Stanford GSB’s Geoffrey Calder

At the same time, this transformative experience breathed new life into age-old truths. Such clichés truly hit home for Geoffrey Calder, who’ll be joining Bain Capital as a Vice President after graduating from Stanford GSB in June.

“Business school has taught me the importance of grit. It has become clear after attending seminars with dozens (maybe hundreds) of investors, entrepreneurs, and business leaders that what separates the “winners” from the “losers” isn’t intelligence. Rather, it’s passion and perseverance. It isn’t as romantic, but you’d rather be hard-working than smart. Set aggressive goals, seek feedback, practice, and push through adversity!”

KNOW THYSELF…BEFORE IT’S TOO LATE

The transformative nature of MBA programs doesn’t just end with the confidence to seize opportunities. Instead, this spirit guides students in identifying them in the first place. Before joining Dartmouth College’s Tuck School of Business, Sophia Cornew concedes that she would get “that slight panicky overwhelmed feeling you get in your stomach” when she would encounter new or complicated issues. Two years later, she simply breaks them down to their roots with ease. Similarly, U.C.-Irvine’s Joy Mina has adapted her approach to business problems. Rather than view them through a finance, project management or product development prism, she is far more inclusive and holistic, integrating areas like strategy, operations, competitive intelligence, and organizational behavior into her decision-making.

The same could be said for Rice University’s Swati Patel, an astrophysicist who worked on thermal control systems on the International Space Station during her Boeing internship. Like Mina, Patel also learned how to look at the larger processes and pinpoint potential issues before they potentially disrupt operations. “Before, I learned to solve problems by isolating the variables, finding the formula, and manipulating the equation,” she says. “Now, I have learned to look at the problem outside the specific details and analyze the overall problem for long-term sustainability.”

Of course, the Best & Brightest also recognize that the real issue may occasionally be themselves. That’s why self-reflection is a cornerstone of MBA programs, a time and space for students to gain self-awareness and develop strategies to work on their weaknesses.
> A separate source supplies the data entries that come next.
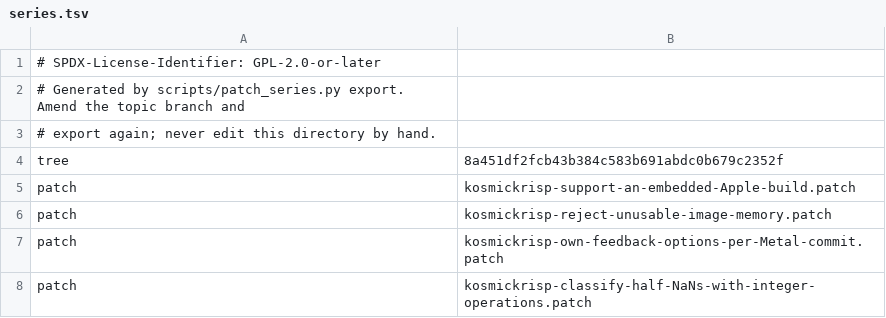
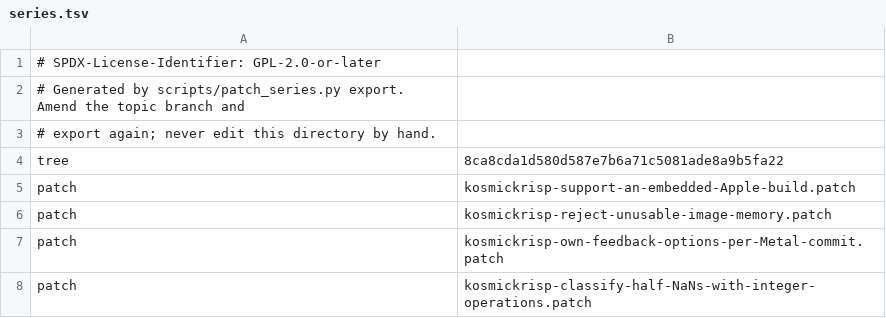
Before and after one commit to 1972nollus/Kernarium, a TSV file: dependencies/patches/mesa/series.tsv, drawn as a sheet; only a part is shown.

```diff
--- a/dependencies/patches/mesa/series.tsv
+++ b/dependencies/patches/mesa/series.tsv
@@ -3,3 +3,3 @@
 # export again; never edit this directory by hand.
-tree	8a451df2fcb43b384c583b691abdc0b679c2352f
+tree	8ca8cda1d580d587e7b6a71c5081ade8a9b5fa22
 patch	kosmickrisp-support-an-embedded-Apple-build.patch
```
Also changed, not shown: 1 other file.
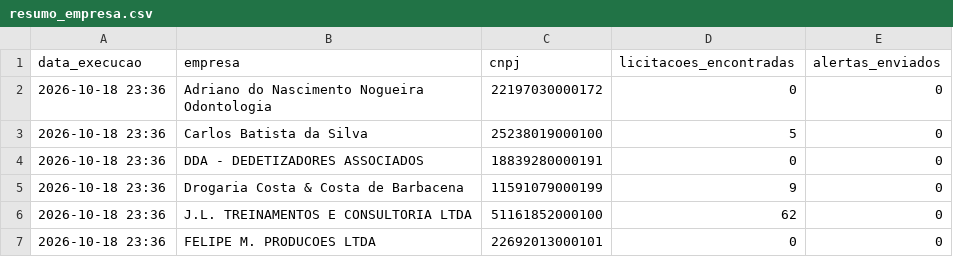
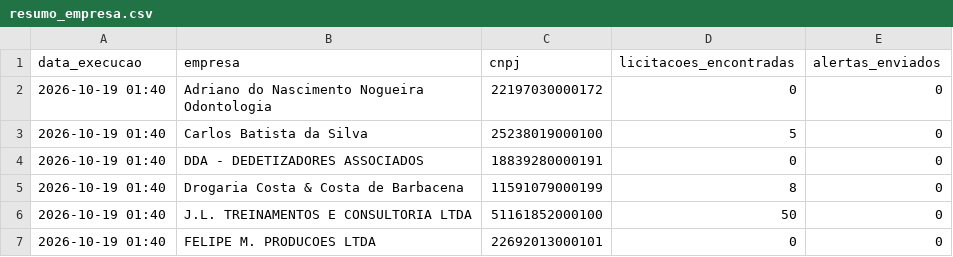
Before and after one commit to santasenna7/monitor-licitacoes-pncp, a CSV file: data/resumo_empresa.csv, drawn as a sheet.

```diff
--- a/data/resumo_empresa.csv
+++ b/data/resumo_empresa.csv
@@ -1,7 +1,7 @@
 data_execucao,empresa,cnpj,licitacoes_encontradas,alertas_enviados
-2026-10-18 23:36,Adriano do Nascimento Nogueira Odontologia,22197030000172,0,0
-2026-10-18 23:36,Carlos Batista da Silva,25238019000100,5,0
-2026-10-18 23:36,DDA - DEDETIZADORES ASSOCIADOS,18839280000191,0,0
-2026-10-18 23:36,Drogaria Costa & Costa de Barbacena,11591079000199,9,0
-2026-10-18 23:36,J.L. TREINAMENTOS E CONSULTORIA LTDA,51161852000100,62,0
-2026-10-18 23:36,FELIPE M. PRODUCOES LTDA,22692013000101,0,0
+2026-10-19 01:40,Adriano do Nascimento Nogueira Odontologia,22197030000172,0,0
+2026-10-19 01:40,Carlos Batista da Silva,25238019000100,5,0
+2026-10-19 01:40,DDA - DEDETIZADORES ASSOCIADOS,18839280000191,0,0
+2026-10-19 01:40,Drogaria Costa & Costa de Barbacena,11591079000199,8,0
+2026-10-19 01:40,J.L. TREINAMENTOS E CONSULTORIA LTDA,51161852000100,50,0
+2026-10-19 01:40,FELIPE M. PRODUCOES LTDA,22692013000101,0,0
```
That was true for Indiana University’s Miguel Klee Roldan, a martial artist and Amazon hire. Here, he was regularly tested and given feedback, exposing his flaws so he could “become the best version of myself.” Such self-discoveries also became fundamental to Allie Fleder. She originally enrolled at the London Business School to build her quant skills so she could “leapfrog up a couple of rungs.” For her, the most transformative aspect of business school turned out to be learning the type of businessperson she wanted to become.

London Business School’s Allie Fleder

“That is no longer someone climbing up a ladder, but instead, a woman that has the courage to lead by example, empower the people around her, and serve communities outside her own,” she writes.

ANYONE CAN READ A BOOK

These epiphanies also informed the Class of 2019 on what kinds of leaders they should be. At Stanford GSB, MBAs are guided by what Valerie Shen calls a “quintessential” question: “Why should anyone follow you?” The lessons she absorbed from classroom research to extracurricular practice led her to a “soft” approach. At UCLA, Jorge Santana describes this as “leading through influence.” For him, this softer style was a major departure from the dictate-and-deliver models that he’d practiced earlier in his career as a managing director at Teach for America.

“In the past, I have managed teams and served as a formal manager to others, but I have never led adults solely through influence and motivation,” he shares. “My peers and I all take on roles where we serve as leaders and reports to one another – sometimes simultaneously! I have learned that embracing both roles and leading your peers, many who are your very close friends, is challenging. Yet, I appreciate that I have had to reflect on how to best lead my peers through influence and motivation and less through direct management. This growth has been transformative for me.”